### [ASSIGNMENT]
Pictures stay out; everything else in the records is to be copied exactly.

### [INPUT RECORDS]
"""

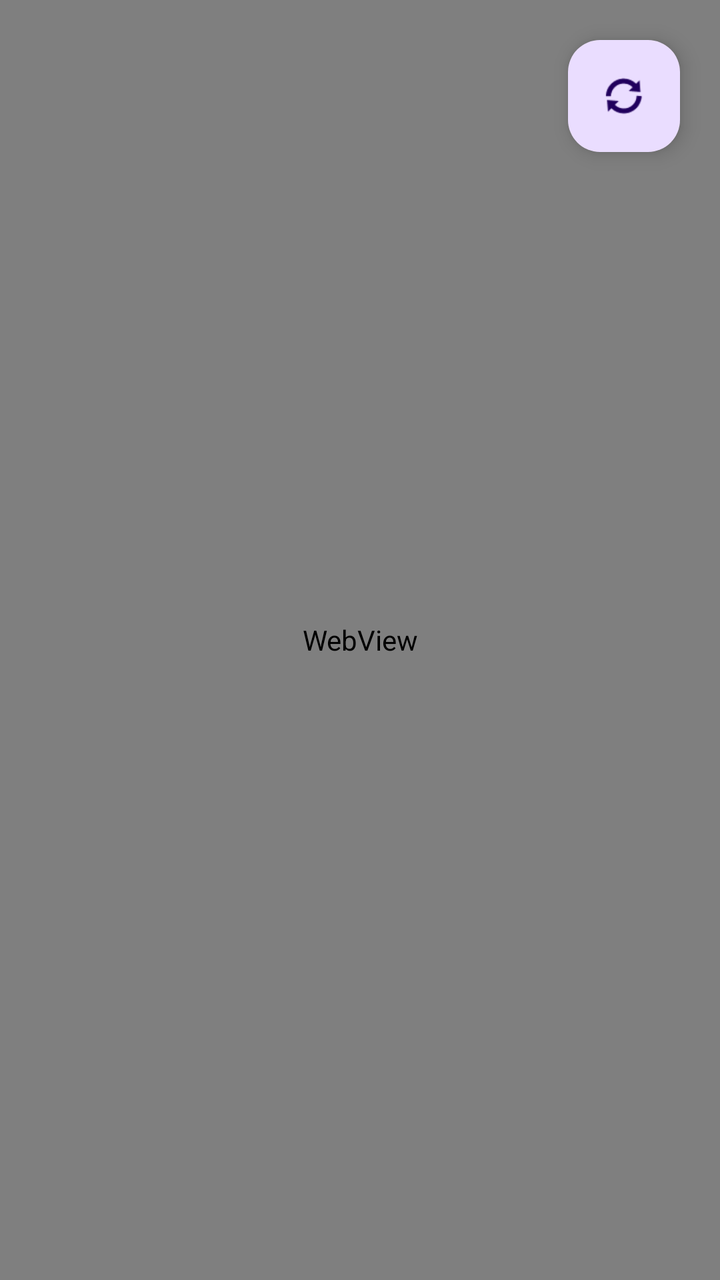
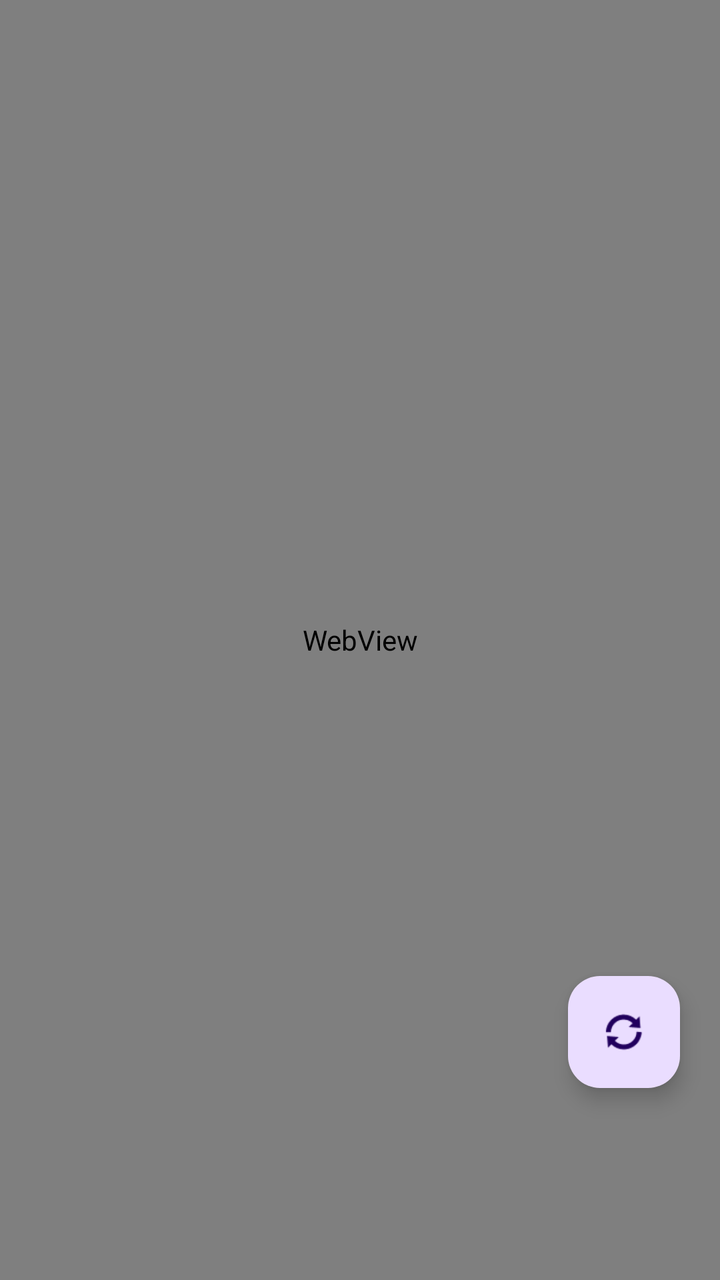

Two renders of the same Android screen: before a commit and after it. Below are the layout's source before the change and the commit's diff.
<!-- AndroidManifest.xml: application theme Theme.FitAiPrivate -->
<!-- res/layout/activity_main.xml -->
<?xml version="1.0" encoding="utf-8"?>
<FrameLayout xmlns:android="http://schemas.android.com/apk/res/android"
    xmlns:app="http://schemas.android.com/apk/res-auto"
    android:layout_width="match_parent"
    android:layout_height="match_parent">

    <WebView
        android:id="@+id/webViewFitAi"
        android:layout_width="match_parent"
        android:layout_height="match_parent" />

    <ProgressBar
        android:id="@+id/webLoading"
        style="?android:attr/progressBarStyleHorizontal"
        android:layout_width="match_parent"
        android:layout_height="3dp"
        android:indeterminate="true"
        android:visibility="gone" />

    <com.google.android.material.floatingactionbutton.FloatingActionButton
        android:id="@+id/buttonOpenSync"
        android:layout_width="wrap_content"
        android:layout_height="wrap_content"
        android:layout_gravity="top|end"
        android:layout_margin="20dp"
        android:contentDescription="@string/tab_sync_health"
        app:srcCompat="@android:drawable/ic_popup_sync" />

</FrameLayout>
<!-- resources referenced by this layout -->
<resources>
  <string name="tab_sync_health">Sync Health</string>
  <style name="Theme.FitAiPrivate" parent="Theme.Material3.DayNight.NoActionBar">
          <item name="android:statusBarColor" tools:targetApi="l">?attr/colorSurface</item>
      </style>
</resources>

<!-- the commit's change to res/layout/activity_main.xml (unified diff, before → after) -->
@@ -21,8 +21,9 @@
         android:id="@+id/buttonOpenSync"
         android:layout_width="wrap_content"
         android:layout_height="wrap_content"
-        android:layout_gravity="top|end"
-        android:layout_margin="20dp"
+        android:layout_gravity="bottom|end"
+        android:layout_marginEnd="20dp"
+        android:layout_marginBottom="96dp"
         android:contentDescription="@string/tab_sync_health"
         app:srcCompat="@android:drawable/ic_popup_sync" />
 
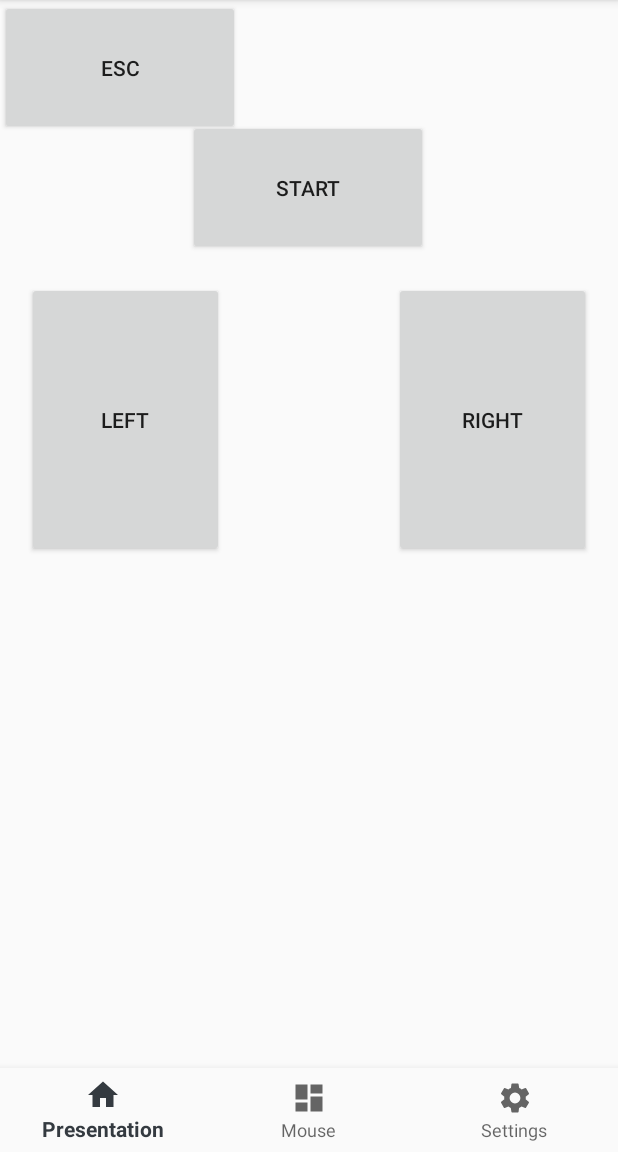
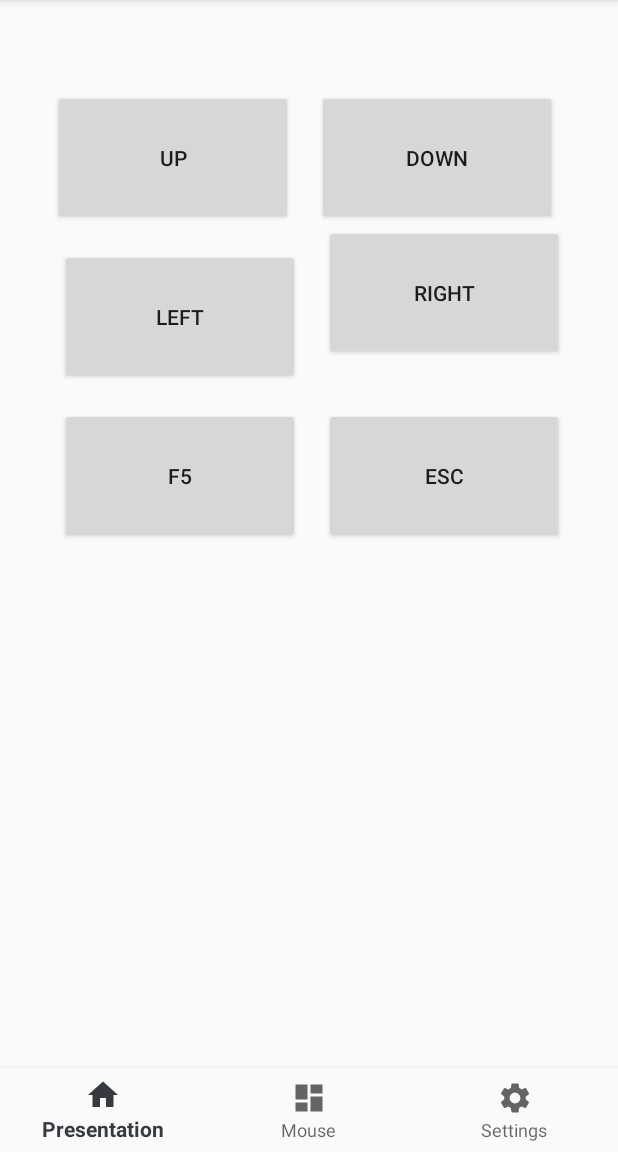
Before and after one commit to vovasq/lazyv, an Android app: the screen it shows after launch (MainActivity), on a phone screen of 412 x 824 dp, the part 84-1236 px from its top. Run offline under Robolectric (Android 15) with nearby library versions, the phone set to English and light mode, and no system bars.

Commit message:
april stable version

```diff
--- a/lazyv-client/app/src/main/java/com/vovas/lazyv/client/fragments/HomeFragment.kt
+++ b/lazyv-client/app/src/main/java/com/vovas/lazyv/client/fragments/HomeFragment.kt
@@ -27,21 +27,36 @@ class HomeFragment : Fragment() {
     override fun onViewCreated(view: View, savedInstanceState: Bundle?) {
         super.onViewCreated(view, savedInstanceState)
         button.setOnClickListener {
-            goToWeb()
+            goToWeb(3)
+        }
+        button2.setOnClickListener {
+            goToWeb(6)
+        }
+        button3.setOnClickListener {
+            goToWeb(5)
+        }
+        button4.setOnClickListener {
+            goToWeb(4)
+        }
+        button5.setOnClickListener {
+            goToWeb(0)
         }
 
+        button6.setOnClickListener {
+            goToWeb(2)
+        }
     }
 
-    private fun goToWeb() {
+    private fun goToWeb(code: Int) {
         var client = OkHttpClient()
         var formBody = FormBody
             .Builder()
-            .add("code", "1")
+            .add("code", code.toString())
             .add("passcode", "kek")
             .build()
         var request = Request
             .Builder()
-            .url("http:192.168.43.229:8777/press")
+            .url("http:10.1.1.36:8080/press")
             .post(formBody)
             .build()
         var call = client.newCall(request)
--- a/lazyv-client/app/src/main/res/layout/fragment_home.xml
+++ b/lazyv-client/app/src/main/res/layout/fragment_home.xml
@@ -11,39 +11,59 @@
             android:id="@+id/button"
             android:layout_width="160dp"
             android:layout_height="90dp"
-        android:layout_marginTop="80dp"
-        android:text="Start"
+            android:layout_marginTop="60dp"
+
+            android:text="UP"
             app:layout_constraintEnd_toEndOf="parent"
-        app:layout_constraintHorizontal_bias="0.498"
+            app:layout_constraintHorizontal_bias="0.139"
             app:layout_constraintStart_toStartOf="parent"
-        app:layout_constraintTop_toTopOf="parent" />
+            app:layout_constraintTop_toTopOf="parent"/>
 
     <Button
             android:id="@+id/button2"
-        android:layout_width="131dp"
-        android:layout_height="183dp"
-        android:layout_marginStart="18dp"
-        android:layout_marginTop="18dp"
+            android:layout_width="160dp"
+            android:layout_height="90dp"
+            android:layout_marginStart="40dp"
+            android:layout_marginTop="16dp"
             android:text="Left"
             app:layout_constraintStart_toStartOf="parent"
-        app:layout_constraintTop_toBottomOf="@+id/button" />
+            app:layout_constraintTop_toBottomOf="@+id/button"/>
 
     <Button
             android:id="@+id/button3"
-        android:layout_width="131dp"
-        android:layout_height="183dp"
-        android:layout_marginTop="18dp"
-        android:layout_marginEnd="18dp"
+            android:layout_width="160dp"
+            android:layout_height="90dp"
             android:text="Right"
-        app:layout_constraintEnd_toEndOf="parent"
-        app:layout_constraintTop_toBottomOf="@+id/button" />
+            app:layout_constraintStart_toEndOf="@+id/button2"
+            android:layout_marginStart="16dp"
+            app:layout_constraintTop_toBottomOf="@+id/button4"/>
 
     <Button
             android:id="@+id/button4"
             android:layout_width="160dp"
             android:layout_height="90dp"
 
-        android:text="Esc"
-        tools:layout_editor_absoluteX="125dp"
-        tools:layout_editor_absoluteY="403dp" />
+            android:text="Down"
+            app:layout_constraintStart_toEndOf="@+id/button"
+            android:layout_marginStart="16dp"
+            android:layout_marginTop="60dp"
+            app:layout_constraintTop_toTopOf="parent"/>
+    <Button
+            android:id="@+id/button5"
+            android:layout_width="160dp"
+            android:layout_height="90dp"
+
+            android:text="ESC"
+            app:layout_constraintStart_toEndOf="@+id/button6"
+            android:layout_marginStart="16dp" android:layout_marginTop="32dp"
+            app:layout_constraintTop_toBottomOf="@+id/button3"/>
+    <Button
+            android:id="@+id/button6"
+            android:layout_width="160dp"
+            android:layout_height="90dp"
+
+            android:text="F5"
+            app:layout_constraintStart_toStartOf="parent"
+            android:layout_marginTop="16dp" app:layout_constraintTop_toBottomOf="@+id/button2"
+            android:layout_marginStart="40dp"/>
 </android.support.constraint.ConstraintLayout>
```
Lines whose indentation alone changed are shown as unchanged.
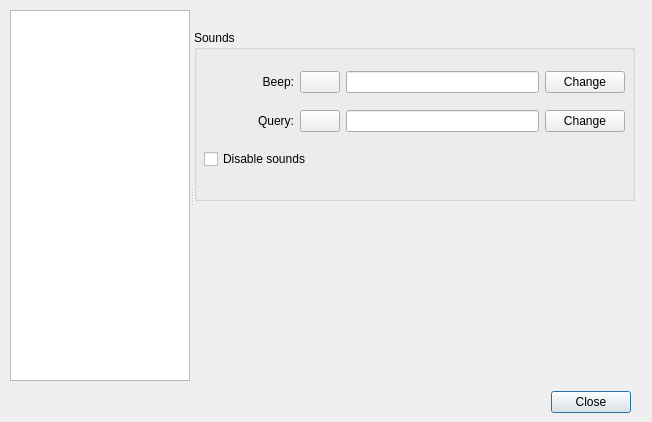
gitter-badger/simplechatclient, file ui/options.ui: the form before one commit.
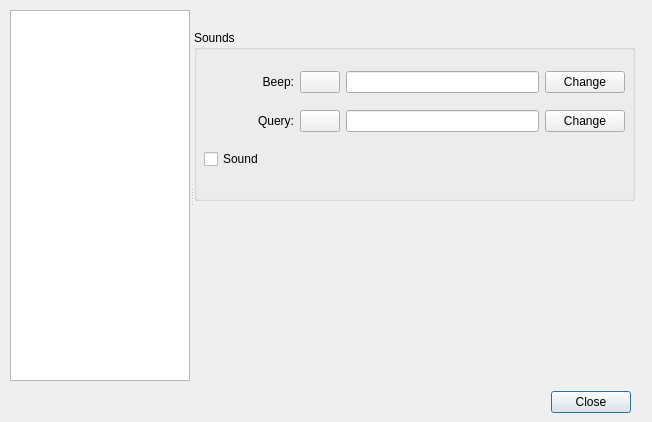
The form after the commit. The open tabs and pages were chosen to show the change. Icons and pictures are not drawn.

Patch:
```diff
--- a/ui/options.ui
+++ b/ui/options.ui
@@ -1093,7 +1093,7 @@
         <item>
          <widget class="QCheckBox" name="checkBox_disable_sounds">
           <property name="text">
-           <string>Disable sounds</string>
+           <string>Sound</string>
           </property>
          </widget>
         </item>
```
Left out of the diff: 2 changed lines with no effect on the pictures.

"""

### [EXERCISE ANSWER]
Two renders of the same Android screen: before a commit and after it. Below are the layout's source before the change and the commit's diff.
<!-- AndroidManifest.xml: application theme Theme.FitAiPrivate -->
<!-- res/layout/activity_main.xml -->
<?xml version="1.0" encoding="utf-8"?>
<FrameLayout xmlns:android="http://schemas.android.com/apk/res/android"
    xmlns:app="http://schemas.android.com/apk/res-auto"
    android:layout_width="match_parent"
    android:layout_height="match_parent">

    <WebView
        android:id="@+id/webViewFitAi"
        android:layout_width="match_parent"
        android:layout_height="match_parent" />

    <ProgressBar
        android:id="@+id/webLoading"
        style="?android:attr/progressBarStyleHorizontal"
        android:layout_width="match_parent"
        android:layout_height="3dp"
        android:indeterminate="true"
        android:visibility="gone" />

    <com.google.android.material.floatingactionbutton.FloatingActionButton
        android:id="@+id/buttonOpenSync"
        android:layout_width="wrap_content"
        android:layout_height="wrap_content"
        android:layout_gravity="top|end"
        android:layout_margin="20dp"
        android:contentDescription="@string/tab_sync_health"
        app:srcCompat="@android:drawable/ic_popup_sync" />

</FrameLayout>
<!-- resources referenced by this layout -->
<resources>
  <string name="tab_sync_health">Sync Health</string>
  <style name="Theme.FitAiPrivate" parent="Theme.Material3.DayNight.NoActionBar">
          <item name="android:statusBarColor" tools:targetApi="l">?attr/colorSurface</item>
      </style>
</resources>

<!-- the commit's change to res/layout/activity_main.xml (unified diff, before → after) -->
@@ -21,8 +21,9 @@
         android:id="@+id/buttonOpenSync"
         android:layout_width="wrap_content"
         android:layout_height="wrap_content"
-        android:layout_gravity="top|end"
-        android:layout_margin="20dp"
+        android:layout_gravity="bottom|end"
+        android:layout_marginEnd="20dp"
+        android:layout_marginBottom="96dp"
         android:contentDescription="@string/tab_sync_health"
         app:srcCompat="@android:drawable/ic_popup_sync" />
 
Before and after one commit to vovasq/lazyv, an Android app: the screen it shows after launch (MainActivity), on a phone screen of 412 x 824 dp, the part 84-1236 px from its top. Run offline under Robolectric (Android 15) with nearby library versions, the phone set to English and light mode, and no system bars.

Commit message:
april stable version

```diff
--- a/lazyv-client/app/src/main/java/com/vovas/lazyv/client/fragments/HomeFragment.kt
+++ b/lazyv-client/app/src/main/java/com/vovas/lazyv/client/fragments/HomeFragment.kt
@@ -27,21 +27,36 @@ class HomeFragment : Fragment() {
     override fun onViewCreated(view: View, savedInstanceState: Bundle?) {
         super.onViewCreated(view, savedInstanceState)
         button.setOnClickListener {
-            goToWeb()
+            goToWeb(3)
+        }
+        button2.setOnClickListener {
+            goToWeb(6)
+        }
+        button3.setOnClickListener {
+            goToWeb(5)
+        }
+        button4.setOnClickListener {
+            goToWeb(4)
+        }
+        button5.setOnClickListener {
+            goToWeb(0)
         }
 
+        button6.setOnClickListener {
+            goToWeb(2)
+        }
     }
 
-    private fun goToWeb() {
+    private fun goToWeb(code: Int) {
         var client = OkHttpClient()
         var formBody = FormBody
             .Builder()
-            .add("code", "1")
+            .add("code", code.toString())
             .add("passcode", "kek")
             .build()
         var request = Request
             .Builder()
-            .url("http:192.168.43.229:8777/press")
+            .url("http:10.1.1.36:8080/press")
             .post(formBody)
             .build()
         var call = client.newCall(request)
--- a/lazyv-client/app/src/main/res/layout/fragment_home.xml
+++ b/lazyv-client/app/src/main/res/layout/fragment_home.xml
@@ -11,39 +11,59 @@
             android:id="@+id/button"
             android:layout_width="160dp"
             android:layout_height="90dp"
-        android:layout_marginTop="80dp"
-        android:text="Start"
+            android:layout_marginTop="60dp"
+
+            android:text="UP"
             app:layout_constraintEnd_toEndOf="parent"
-        app:layout_constraintHorizontal_bias="0.498"
+            app:layout_constraintHorizontal_bias="0.139"
             app:layout_constraintStart_toStartOf="parent"
-        app:layout_constraintTop_toTopOf="parent" />
+            app:layout_constraintTop_toTopOf="parent"/>
 
     <Button
             android:id="@+id/button2"
-        android:layout_width="131dp"
-        android:layout_height="183dp"
-        android:layout_marginStart="18dp"
-        android:layout_marginTop="18dp"
+            android:layout_width="160dp"
+            android:layout_height="90dp"
+            android:layout_marginStart="40dp"
+            android:layout_marginTop="16dp"
             android:text="Left"
             app:layout_constraintStart_toStartOf="parent"
-        app:layout_constraintTop_toBottomOf="@+id/button" />
+            app:layout_constraintTop_toBottomOf="@+id/button"/>
 
     <Button
             android:id="@+id/button3"
-        android:layout_width="131dp"
-        android:layout_height="183dp"
-        android:layout_marginTop="18dp"
-        android:layout_marginEnd="18dp"
+            android:layout_width="160dp"
+            android:layout_height="90dp"
             android:text="Right"
-        app:layout_constraintEnd_toEndOf="parent"
-        app:layout_constraintTop_toBottomOf="@+id/button" />
+            app:layout_constraintStart_toEndOf="@+id/button2"
+            android:layout_marginStart="16dp"
+            app:layout_constraintTop_toBottomOf="@+id/button4"/>
 
     <Button
             android:id="@+id/button4"
             android:layout_width="160dp"
             android:layout_height="90dp"
 
-        android:text="Esc"
-        tools:layout_editor_absoluteX="125dp"
-        tools:layout_editor_absoluteY="403dp" />
+            android:text="Down"
+            app:layout_constraintStart_toEndOf="@+id/button"
+            android:layout_marginStart="16dp"
+            android:layout_marginTop="60dp"
+            app:layout_constraintTop_toTopOf="parent"/>
+    <Button
+            android:id="@+id/button5"
+            android:layout_width="160dp"
+            android:layout_height="90dp"
+
+            android:text="ESC"
+            app:layout_constraintStart_toEndOf="@+id/button6"
+            android:layout_marginStart="16dp" android:layout_marginTop="32dp"
+            app:layout_constraintTop_toBottomOf="@+id/button3"/>
+    <Button
+            android:id="@+id/button6"
+            android:layout_width="160dp"
+            android:layout_height="90dp"
+
+            android:text="F5"
+            app:layout_constraintStart_toStartOf="parent"
+            android:layout_marginTop="16dp" app:layout_constraintTop_toBottomOf="@+id/button2"
+            android:layout_marginStart="40dp"/>
 </android.support.constraint.ConstraintLayout>
```
Lines whose indentation alone changed are shown as unchanged.
gitter-badger/simplechatclient, file ui/options.ui: the form before one commit.
The form after the commit. The open tabs and pages were chosen to show the change. Icons and pictures are not drawn.

Patch:
```diff
--- a/ui/options.ui
+++ b/ui/options.ui
@@ -1093,7 +1093,7 @@
         <item>
          <widget class="QCheckBox" name="checkBox_disable_sounds">
           <property name="text">
-           <string>Disable sounds</string>
+           <string>Sound</string>
           </property>
          </widget>
         </item>
```
Left out of the diff: 2 changed lines with no effect on the pictures.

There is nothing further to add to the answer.